White Lion Cubs Born in Belgrade Zoo

AFP (Oct. 20, 2014) Two white lion cubs, an extremely rare subspecies of the African lion, were recently born at Belgrade Zoo. They are being bottle fed by zoo keepers after they were rejected by their mother after birth. Duration: 00:42 Video provided by AFP
Powered by NewsLook.com
Traditional Farming Methods Gaining Ground in Mali

Traditional Farming Methods Gaining Ground in Mali

AFP (Oct. 20, 2014) He is leading a one man agricultural revolution in Mali - Oumar Diatabe uses traditional farming methods to get the most out of his land and is teaching others across the country how to do the same. Duration: 01:44 Video provided by AFP
Powered by NewsLook.com
Goliath Spider Will Give You Nightmares

Goliath Spider Will Give You Nightmares

Buzz60 (Oct. 20, 2014) An entomologist stumbled upon a South American Goliath Birdeater. With a name like that, you know it's a terrifying creepy crawler. Sean Dowling (@SeanDowlingTV) has the details. Video provided by Buzz60
Powered by NewsLook.com

Search ScienceDaily

Number of stories in archives: 140,361

Find with keyword(s):
Enter a keyword or phrase to search ScienceDaily for related topics and research stories.

Save/Print:
Share:

Breaking News:

Strange & Offbeat Stories


Plants & Animals

Earth & Climate

Fossils & Ruins

In Other News

... from NewsDaily.com

Science News

Health News

Environment News

Technology News



Save/Print:
Share:

Free Subscriptions


Get the latest science news with ScienceDaily's free email newsletters, updated daily and weekly. Or view hourly updated newsfeeds in your RSS reader:

Get Social & Mobile


Keep up to date with the latest news from ScienceDaily via social networks and mobile apps:

Have Feedback?

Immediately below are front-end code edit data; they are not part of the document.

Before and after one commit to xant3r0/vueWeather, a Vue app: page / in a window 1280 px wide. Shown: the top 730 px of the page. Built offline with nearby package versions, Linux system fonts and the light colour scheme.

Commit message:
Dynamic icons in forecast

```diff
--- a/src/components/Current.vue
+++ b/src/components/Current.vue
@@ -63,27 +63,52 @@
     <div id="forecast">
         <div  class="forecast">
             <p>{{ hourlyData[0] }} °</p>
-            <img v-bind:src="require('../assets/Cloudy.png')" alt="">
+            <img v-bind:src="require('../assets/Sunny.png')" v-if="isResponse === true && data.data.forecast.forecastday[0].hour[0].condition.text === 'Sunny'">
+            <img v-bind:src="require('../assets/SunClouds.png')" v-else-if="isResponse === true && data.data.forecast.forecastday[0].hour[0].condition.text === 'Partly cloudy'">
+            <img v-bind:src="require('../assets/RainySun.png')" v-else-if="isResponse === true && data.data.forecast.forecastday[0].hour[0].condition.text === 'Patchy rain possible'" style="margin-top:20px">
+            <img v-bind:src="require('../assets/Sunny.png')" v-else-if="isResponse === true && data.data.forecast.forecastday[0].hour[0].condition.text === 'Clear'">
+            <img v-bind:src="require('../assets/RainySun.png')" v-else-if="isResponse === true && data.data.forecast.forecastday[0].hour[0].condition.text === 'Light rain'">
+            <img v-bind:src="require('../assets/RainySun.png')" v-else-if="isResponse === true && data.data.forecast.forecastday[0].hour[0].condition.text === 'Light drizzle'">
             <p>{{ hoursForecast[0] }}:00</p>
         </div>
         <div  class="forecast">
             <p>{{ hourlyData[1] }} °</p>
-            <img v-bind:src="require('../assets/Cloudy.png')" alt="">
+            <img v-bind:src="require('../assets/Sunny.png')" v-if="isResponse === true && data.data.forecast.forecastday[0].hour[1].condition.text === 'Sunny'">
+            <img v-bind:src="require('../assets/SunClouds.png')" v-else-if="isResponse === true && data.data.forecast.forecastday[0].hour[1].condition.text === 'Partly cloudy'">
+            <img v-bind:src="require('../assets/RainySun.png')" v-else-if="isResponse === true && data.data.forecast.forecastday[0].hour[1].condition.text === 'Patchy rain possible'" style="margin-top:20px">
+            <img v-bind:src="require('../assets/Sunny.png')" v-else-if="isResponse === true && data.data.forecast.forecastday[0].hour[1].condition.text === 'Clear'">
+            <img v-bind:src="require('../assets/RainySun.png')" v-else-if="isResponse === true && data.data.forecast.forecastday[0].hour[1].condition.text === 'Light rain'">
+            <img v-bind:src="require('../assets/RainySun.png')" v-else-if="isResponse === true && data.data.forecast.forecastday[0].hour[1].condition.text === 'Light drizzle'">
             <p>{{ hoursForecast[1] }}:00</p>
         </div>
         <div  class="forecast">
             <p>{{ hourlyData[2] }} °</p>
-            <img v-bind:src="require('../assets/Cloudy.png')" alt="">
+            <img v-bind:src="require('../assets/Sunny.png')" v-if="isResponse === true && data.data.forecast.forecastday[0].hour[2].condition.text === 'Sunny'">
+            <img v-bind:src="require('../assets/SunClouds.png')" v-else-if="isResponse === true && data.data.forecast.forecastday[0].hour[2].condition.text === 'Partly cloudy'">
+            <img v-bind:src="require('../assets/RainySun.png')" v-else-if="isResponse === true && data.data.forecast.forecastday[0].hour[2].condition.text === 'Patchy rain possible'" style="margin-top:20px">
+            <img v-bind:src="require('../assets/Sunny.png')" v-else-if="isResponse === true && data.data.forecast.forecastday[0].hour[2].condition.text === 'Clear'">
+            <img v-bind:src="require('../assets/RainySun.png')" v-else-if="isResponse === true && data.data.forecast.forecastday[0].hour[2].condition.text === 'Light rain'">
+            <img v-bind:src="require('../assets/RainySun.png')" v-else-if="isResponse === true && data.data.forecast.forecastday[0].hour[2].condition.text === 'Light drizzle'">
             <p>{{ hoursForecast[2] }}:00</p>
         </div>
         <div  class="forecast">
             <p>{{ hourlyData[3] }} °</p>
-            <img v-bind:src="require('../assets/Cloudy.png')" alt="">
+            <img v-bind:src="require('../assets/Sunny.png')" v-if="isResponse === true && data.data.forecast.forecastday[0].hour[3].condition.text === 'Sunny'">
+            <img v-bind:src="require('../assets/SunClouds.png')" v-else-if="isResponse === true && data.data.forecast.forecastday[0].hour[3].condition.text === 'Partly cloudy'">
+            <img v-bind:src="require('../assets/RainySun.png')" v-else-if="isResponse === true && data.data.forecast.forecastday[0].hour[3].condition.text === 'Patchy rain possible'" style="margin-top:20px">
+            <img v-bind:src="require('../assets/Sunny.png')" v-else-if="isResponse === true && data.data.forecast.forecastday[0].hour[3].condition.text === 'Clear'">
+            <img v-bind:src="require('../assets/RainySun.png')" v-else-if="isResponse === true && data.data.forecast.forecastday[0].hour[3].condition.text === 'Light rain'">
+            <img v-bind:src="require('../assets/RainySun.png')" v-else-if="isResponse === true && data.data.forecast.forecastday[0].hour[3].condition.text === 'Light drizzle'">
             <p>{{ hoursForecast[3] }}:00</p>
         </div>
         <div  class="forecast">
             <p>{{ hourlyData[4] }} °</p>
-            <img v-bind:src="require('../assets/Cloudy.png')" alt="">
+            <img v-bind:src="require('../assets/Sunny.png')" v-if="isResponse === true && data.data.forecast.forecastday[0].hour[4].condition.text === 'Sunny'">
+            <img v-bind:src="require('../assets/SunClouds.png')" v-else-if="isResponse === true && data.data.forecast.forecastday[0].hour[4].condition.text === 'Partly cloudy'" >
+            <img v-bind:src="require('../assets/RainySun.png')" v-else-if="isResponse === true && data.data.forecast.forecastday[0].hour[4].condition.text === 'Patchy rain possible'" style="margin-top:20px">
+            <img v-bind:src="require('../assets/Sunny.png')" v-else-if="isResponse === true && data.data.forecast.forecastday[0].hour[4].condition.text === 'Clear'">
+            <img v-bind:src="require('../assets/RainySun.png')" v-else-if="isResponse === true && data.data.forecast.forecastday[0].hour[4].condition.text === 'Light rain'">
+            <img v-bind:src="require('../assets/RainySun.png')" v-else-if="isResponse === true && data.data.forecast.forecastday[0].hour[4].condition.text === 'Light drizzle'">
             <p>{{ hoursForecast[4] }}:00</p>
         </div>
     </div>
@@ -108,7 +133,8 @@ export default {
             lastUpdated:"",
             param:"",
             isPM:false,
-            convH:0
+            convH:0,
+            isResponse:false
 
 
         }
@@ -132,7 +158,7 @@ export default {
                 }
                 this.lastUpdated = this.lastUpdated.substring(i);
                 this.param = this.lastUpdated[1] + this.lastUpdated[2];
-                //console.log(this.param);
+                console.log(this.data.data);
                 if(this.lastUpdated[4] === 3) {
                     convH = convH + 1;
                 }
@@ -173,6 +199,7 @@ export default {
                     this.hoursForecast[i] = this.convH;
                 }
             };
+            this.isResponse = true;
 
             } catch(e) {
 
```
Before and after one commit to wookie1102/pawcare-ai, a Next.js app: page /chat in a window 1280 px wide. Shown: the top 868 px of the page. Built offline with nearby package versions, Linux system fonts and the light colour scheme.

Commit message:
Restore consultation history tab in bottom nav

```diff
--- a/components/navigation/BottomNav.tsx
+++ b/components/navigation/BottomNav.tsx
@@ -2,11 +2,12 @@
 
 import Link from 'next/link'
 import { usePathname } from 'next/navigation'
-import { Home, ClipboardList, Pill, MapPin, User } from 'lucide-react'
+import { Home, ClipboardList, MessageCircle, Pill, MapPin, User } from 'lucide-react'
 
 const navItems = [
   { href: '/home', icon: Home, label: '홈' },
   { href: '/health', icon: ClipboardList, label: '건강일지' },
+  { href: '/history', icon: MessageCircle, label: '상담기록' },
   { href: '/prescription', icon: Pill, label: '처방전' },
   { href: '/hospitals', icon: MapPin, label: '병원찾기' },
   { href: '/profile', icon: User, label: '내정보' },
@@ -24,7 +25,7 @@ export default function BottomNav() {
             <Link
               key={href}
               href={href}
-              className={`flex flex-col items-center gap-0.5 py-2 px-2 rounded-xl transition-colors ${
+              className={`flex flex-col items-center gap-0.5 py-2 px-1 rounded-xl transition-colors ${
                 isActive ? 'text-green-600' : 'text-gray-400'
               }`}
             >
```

Tell us what you think of ScienceDaily -- we welcome both positive and negative comments. Have any problems using the site? Questions?
Mobile: iPhone Android Web
Follow: Facebook Twitter Google+
Subscribe: RSS Feeds Email Newsletters
Latest Headlines Health & Medicine Mind & Brain Space & Time Matter & Energy Computers & Math Plants & Animals Earth & Climate Fossils & Ruins